Legislation that would have resulted in tough regulations on aftermarket auxiliary lights died in the New York legislature. Based on discussions SEMA conducted with key legislative aides, this last-minute bill was withheld from the flurry of measures considered just before the 1998 legislative session concluded. Committee staff indicated that they would be in touch with SEMA in the near future to consult on less discriminatory legislation.

S.B. 7666 sought to prohibit aftermarket lighting equipment that was not approved by the State Commissioner of Motor Vehicles. In addition to establishing an approval program, the Commissioner would have written regulations limiting maximum candlepower; the location, placement and aim of the lights; and the times, places and conditions under which aftermarket lamps could be used.

Legislature Demands Answers; Merits of Scrappage Program Challenged

Based on information submitted by SEMA, hobbyists and State Senator Maurice Johannessen, the California Legislature has directed the State Department of Consumer Affairs to answer tough questions about funding for old-vehicle scrappage programs. California is poised to spend as much as $60 million to buy and destroy older cars under a plan that SEMA and other opponents say is flawed and may actually result in increased emission levels.

DCA officials have been instructed to prepare a report concerning scrappage programs which is to include: (1) the level of fraud in the program; (2) the level of emission reductions expected to accrue; (3) the amount of money that will be spent; (4) the number of vehicles that will be scrapped; and (5) the date the program is to begin. The Department of Consumer Affairs report is due March 1, 1999.

The report provision is considered a milestone by SEMA staff and Senator Johannessen, who have led opposition to California scrappage programs for a number of years. According to the Senator, "The bill represents the first time California legislators have looked carefully at the facts about scrappage. They are now questioning these misguided programs.
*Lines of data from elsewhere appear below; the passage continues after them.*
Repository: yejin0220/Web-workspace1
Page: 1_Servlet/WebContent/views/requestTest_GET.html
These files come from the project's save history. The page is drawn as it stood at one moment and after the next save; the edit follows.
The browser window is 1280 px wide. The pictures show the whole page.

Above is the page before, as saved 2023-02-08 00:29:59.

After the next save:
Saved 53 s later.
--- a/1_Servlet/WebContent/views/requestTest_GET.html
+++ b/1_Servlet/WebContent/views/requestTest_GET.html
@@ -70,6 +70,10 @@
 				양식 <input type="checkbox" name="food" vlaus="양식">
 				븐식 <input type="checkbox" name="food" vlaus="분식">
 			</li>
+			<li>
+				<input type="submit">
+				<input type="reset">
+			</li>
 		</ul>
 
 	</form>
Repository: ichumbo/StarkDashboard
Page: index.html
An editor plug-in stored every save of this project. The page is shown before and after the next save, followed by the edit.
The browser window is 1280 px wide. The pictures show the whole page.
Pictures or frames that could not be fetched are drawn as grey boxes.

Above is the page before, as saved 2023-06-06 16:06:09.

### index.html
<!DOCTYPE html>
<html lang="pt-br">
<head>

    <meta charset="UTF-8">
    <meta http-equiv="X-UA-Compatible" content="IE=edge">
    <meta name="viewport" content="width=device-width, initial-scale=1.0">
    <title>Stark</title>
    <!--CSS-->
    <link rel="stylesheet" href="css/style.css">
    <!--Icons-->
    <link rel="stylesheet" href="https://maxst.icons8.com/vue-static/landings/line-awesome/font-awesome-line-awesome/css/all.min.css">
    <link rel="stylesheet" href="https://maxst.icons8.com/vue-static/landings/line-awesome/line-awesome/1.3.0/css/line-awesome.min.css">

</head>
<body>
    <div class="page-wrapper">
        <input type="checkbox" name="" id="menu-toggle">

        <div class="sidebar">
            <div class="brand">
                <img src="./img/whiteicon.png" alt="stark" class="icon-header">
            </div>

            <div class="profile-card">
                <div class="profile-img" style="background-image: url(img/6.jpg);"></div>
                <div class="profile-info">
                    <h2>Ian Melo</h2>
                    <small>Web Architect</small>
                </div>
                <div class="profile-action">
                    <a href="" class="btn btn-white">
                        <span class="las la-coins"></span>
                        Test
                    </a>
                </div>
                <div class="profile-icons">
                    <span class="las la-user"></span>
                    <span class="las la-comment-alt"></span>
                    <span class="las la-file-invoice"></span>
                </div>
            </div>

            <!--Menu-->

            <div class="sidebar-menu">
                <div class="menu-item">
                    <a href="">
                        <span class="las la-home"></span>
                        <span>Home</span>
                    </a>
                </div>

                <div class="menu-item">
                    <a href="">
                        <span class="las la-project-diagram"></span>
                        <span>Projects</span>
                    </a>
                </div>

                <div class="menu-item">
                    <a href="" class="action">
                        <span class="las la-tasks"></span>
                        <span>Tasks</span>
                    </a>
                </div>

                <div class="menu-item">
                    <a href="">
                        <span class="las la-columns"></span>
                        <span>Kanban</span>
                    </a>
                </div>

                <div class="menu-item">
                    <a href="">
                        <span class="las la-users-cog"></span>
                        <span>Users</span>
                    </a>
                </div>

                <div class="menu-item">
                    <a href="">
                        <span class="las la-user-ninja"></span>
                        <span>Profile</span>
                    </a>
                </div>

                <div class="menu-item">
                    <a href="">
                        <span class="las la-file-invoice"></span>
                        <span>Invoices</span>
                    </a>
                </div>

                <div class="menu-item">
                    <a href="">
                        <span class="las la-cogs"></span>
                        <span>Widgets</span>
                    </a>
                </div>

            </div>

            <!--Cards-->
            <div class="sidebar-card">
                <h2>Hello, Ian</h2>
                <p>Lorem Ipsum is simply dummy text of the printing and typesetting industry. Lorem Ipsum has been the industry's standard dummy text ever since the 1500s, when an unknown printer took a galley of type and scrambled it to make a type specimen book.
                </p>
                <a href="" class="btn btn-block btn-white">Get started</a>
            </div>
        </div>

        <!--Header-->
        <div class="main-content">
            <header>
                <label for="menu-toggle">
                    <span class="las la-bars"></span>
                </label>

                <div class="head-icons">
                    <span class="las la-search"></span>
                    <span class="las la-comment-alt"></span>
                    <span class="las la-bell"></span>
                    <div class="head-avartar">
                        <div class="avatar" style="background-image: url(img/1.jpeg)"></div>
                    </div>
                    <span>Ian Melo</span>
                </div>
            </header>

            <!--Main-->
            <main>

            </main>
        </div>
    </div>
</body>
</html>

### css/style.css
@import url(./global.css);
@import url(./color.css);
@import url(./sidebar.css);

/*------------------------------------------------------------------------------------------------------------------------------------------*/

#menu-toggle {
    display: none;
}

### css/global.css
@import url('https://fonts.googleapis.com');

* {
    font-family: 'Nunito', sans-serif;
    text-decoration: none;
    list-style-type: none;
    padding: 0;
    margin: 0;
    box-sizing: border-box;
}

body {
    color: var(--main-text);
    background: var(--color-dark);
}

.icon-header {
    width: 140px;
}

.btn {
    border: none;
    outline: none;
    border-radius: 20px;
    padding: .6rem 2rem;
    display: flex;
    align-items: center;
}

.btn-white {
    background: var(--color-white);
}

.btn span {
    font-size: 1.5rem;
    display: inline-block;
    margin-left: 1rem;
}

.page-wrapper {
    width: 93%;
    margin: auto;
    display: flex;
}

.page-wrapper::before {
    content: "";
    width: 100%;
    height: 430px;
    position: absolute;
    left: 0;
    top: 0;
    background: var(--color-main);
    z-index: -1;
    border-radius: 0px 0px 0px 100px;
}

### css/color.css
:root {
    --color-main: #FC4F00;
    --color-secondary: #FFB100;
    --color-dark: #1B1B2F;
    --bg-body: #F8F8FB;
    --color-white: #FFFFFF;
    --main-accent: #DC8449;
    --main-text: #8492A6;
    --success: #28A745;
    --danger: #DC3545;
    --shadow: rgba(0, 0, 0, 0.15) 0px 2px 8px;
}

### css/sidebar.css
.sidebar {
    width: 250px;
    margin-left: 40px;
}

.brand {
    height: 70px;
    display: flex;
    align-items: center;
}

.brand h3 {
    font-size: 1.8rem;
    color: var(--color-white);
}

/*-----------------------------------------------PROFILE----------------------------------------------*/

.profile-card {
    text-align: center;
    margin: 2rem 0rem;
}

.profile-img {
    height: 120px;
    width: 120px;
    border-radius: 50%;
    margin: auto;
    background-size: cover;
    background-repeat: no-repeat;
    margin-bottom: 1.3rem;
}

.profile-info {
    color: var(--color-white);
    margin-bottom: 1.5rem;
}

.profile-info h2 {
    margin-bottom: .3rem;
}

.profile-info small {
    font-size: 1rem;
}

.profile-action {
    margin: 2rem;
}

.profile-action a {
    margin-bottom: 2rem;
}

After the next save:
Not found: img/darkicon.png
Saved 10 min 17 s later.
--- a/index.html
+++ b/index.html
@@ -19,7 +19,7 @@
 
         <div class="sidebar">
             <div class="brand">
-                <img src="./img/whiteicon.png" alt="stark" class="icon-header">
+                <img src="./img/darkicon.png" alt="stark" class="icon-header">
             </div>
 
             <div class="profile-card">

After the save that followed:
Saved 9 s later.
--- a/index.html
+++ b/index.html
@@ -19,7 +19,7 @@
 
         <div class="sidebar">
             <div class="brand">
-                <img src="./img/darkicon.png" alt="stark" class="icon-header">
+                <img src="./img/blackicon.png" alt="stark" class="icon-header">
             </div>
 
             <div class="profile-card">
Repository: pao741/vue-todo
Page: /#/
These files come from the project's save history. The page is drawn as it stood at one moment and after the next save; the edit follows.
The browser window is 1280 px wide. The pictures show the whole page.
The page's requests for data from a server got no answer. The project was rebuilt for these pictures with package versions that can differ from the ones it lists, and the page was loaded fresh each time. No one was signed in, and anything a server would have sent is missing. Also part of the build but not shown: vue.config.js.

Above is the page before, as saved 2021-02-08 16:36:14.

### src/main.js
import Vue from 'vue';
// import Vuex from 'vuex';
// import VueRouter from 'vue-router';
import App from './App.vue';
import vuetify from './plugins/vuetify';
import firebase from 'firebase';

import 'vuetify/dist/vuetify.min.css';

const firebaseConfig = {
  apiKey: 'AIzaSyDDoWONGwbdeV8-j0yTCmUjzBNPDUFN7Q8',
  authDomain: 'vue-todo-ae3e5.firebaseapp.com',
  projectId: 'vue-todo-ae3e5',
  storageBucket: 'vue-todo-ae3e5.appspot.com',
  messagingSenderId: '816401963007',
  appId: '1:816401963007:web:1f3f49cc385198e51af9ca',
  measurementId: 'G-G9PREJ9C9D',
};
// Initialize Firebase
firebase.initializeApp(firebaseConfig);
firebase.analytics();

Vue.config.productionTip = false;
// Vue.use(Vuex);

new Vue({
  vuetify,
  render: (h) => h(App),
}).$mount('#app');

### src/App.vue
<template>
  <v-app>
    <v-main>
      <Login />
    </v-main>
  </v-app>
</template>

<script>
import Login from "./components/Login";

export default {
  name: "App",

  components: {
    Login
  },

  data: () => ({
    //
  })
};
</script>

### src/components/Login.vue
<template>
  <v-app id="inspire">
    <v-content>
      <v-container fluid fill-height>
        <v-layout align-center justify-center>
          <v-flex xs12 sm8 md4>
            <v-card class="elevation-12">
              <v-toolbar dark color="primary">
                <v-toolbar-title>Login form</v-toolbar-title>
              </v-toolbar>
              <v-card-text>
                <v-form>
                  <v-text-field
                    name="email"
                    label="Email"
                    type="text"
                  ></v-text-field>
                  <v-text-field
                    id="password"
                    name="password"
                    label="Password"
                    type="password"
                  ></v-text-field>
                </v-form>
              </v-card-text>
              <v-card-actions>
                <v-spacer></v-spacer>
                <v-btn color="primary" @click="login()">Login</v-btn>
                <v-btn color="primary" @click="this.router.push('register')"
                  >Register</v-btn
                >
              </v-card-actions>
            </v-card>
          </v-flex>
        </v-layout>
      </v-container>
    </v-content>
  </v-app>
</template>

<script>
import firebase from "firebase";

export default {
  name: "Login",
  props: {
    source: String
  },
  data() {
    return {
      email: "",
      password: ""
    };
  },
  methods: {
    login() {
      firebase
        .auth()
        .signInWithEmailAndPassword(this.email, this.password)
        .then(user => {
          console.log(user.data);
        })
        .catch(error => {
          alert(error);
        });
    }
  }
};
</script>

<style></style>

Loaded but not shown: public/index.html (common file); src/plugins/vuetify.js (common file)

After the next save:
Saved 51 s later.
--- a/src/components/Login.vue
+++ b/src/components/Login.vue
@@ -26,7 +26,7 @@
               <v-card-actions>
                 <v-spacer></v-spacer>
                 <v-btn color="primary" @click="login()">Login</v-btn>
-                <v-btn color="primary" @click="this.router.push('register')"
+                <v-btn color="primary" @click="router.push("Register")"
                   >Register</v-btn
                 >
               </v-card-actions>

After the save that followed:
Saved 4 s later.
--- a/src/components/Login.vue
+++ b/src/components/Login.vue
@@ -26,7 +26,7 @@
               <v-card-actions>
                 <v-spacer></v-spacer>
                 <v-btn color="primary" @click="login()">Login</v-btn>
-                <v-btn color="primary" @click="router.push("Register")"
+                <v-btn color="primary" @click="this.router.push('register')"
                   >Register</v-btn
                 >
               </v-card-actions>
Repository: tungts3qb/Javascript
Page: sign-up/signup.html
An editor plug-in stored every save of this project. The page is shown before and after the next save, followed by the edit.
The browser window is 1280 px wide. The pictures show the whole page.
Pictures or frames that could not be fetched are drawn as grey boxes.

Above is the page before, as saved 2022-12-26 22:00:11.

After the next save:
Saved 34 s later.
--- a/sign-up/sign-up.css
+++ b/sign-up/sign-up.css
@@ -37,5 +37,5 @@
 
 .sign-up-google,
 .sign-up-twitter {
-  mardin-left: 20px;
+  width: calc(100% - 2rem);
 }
California should not spend another cent of taxpayer money until we know whether the programs can reduce any emissions at all."

SEMA will continue working with enthusiasts to eliminate California's scrappage programs.

SEMA Visits with New Jersey State Contact

On Sunday June 14, SEMA Research Coordinator Joe Hill met with Ben Deutschman, 18th Legislative District Liaison for New Jersey's Classic Vehicle Advocate Group and SEMA Action Network State Contact. The visit presented an opportunity for Deutschman to express hobbyist concerns about issues such as New Jersey's statutory definition of "collector" car, the state's plan for an enhanced I/M emissions program and lack of concern and active involvement among automotive hobbyists in the state. According to Deutschman, "we can't lead a charge into battle without an army."

SEMA supports Mr. Deutschman's efforts to raise awareness and involvement among enthusiasts. For the automobile hobby to continue, --from off-roading and streetrodding to restoration and racing--enthusiasts must get and stay involved. The SEMA government relations team is poised to help in this effort, and we look forward to meeting with clubs across the country to discuss what needs to be done and what organized hobbyists can accomplish. If your club has an interest in having SEMA address your membership or attend an event, do not hesitate to contact us.